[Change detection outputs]
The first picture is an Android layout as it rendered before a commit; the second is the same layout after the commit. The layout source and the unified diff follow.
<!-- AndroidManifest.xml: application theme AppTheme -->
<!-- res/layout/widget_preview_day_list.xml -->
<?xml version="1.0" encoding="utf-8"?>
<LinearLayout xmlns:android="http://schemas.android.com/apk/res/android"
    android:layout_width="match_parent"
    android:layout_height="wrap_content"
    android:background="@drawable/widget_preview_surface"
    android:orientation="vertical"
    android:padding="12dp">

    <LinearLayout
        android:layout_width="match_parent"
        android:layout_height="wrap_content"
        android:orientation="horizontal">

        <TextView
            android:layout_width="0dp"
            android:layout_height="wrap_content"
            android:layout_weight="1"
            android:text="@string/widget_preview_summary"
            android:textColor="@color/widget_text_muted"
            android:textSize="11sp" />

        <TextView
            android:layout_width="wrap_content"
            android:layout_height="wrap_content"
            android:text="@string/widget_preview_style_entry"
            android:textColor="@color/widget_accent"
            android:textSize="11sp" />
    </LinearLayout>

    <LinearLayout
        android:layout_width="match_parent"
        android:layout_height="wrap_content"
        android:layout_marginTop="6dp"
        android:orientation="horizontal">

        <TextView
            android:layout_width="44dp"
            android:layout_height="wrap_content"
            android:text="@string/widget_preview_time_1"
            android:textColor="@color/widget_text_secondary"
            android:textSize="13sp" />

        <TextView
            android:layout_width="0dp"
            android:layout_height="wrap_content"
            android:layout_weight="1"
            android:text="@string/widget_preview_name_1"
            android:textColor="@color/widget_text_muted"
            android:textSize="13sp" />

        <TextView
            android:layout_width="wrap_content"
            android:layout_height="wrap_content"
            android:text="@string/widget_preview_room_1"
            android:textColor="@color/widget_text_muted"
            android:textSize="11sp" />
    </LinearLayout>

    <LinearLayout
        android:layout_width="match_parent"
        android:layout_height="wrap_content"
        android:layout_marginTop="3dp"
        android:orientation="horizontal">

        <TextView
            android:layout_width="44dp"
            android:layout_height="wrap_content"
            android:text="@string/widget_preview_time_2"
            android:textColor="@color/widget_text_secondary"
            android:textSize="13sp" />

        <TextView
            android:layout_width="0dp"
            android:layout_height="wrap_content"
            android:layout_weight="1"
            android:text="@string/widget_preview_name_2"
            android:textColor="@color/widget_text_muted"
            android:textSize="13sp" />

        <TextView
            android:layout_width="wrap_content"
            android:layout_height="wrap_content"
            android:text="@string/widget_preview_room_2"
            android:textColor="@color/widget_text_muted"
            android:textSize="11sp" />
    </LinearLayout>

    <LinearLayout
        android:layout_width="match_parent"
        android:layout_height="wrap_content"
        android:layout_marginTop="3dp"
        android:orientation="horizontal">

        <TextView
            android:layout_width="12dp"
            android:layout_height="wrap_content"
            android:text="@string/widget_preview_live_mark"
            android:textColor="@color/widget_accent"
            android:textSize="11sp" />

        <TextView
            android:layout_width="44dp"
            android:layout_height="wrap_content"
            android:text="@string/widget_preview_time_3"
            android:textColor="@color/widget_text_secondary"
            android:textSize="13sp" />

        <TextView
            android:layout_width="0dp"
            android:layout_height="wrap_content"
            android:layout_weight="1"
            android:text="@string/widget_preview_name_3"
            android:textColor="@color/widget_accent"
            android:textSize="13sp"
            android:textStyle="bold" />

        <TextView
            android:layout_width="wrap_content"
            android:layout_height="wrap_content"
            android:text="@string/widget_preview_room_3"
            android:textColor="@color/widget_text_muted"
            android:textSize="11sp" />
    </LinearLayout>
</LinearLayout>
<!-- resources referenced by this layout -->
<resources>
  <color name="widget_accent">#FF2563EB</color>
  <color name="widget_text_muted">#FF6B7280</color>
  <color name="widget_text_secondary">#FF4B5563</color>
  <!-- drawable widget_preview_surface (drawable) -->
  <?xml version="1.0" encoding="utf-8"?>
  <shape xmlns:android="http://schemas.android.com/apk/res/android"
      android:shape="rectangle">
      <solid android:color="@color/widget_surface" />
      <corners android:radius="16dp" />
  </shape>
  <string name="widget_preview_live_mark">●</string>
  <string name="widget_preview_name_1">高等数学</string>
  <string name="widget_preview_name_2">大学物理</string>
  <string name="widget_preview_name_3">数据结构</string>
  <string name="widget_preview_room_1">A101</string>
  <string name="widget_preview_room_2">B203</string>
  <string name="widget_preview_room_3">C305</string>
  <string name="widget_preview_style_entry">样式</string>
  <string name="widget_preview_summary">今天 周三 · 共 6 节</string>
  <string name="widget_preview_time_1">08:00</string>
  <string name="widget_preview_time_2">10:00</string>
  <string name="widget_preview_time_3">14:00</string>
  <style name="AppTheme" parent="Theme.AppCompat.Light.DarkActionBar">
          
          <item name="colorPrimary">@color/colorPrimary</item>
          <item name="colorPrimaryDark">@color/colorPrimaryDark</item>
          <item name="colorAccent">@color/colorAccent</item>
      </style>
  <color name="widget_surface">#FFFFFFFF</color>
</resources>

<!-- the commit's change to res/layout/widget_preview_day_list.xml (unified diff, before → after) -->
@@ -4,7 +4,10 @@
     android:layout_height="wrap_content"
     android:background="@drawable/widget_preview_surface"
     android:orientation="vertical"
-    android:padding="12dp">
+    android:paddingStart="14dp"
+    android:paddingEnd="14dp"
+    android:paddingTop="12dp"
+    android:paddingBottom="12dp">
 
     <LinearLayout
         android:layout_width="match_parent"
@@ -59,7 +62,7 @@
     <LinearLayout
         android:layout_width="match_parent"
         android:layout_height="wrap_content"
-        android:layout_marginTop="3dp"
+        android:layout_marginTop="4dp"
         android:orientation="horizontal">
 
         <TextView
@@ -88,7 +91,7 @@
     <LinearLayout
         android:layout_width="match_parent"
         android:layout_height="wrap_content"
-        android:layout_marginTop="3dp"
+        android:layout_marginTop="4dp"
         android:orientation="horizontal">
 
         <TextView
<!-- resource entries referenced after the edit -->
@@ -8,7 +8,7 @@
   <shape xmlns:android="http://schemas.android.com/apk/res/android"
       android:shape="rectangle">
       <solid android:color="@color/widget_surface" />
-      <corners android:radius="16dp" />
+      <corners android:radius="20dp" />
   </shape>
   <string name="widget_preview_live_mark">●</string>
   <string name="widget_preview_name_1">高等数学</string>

• **How to complete this task**
Where does "vertical" occur in the data? Copy each line that has it.

• **Result of the task**
    android:orientation="vertical"
     android:orientation="vertical"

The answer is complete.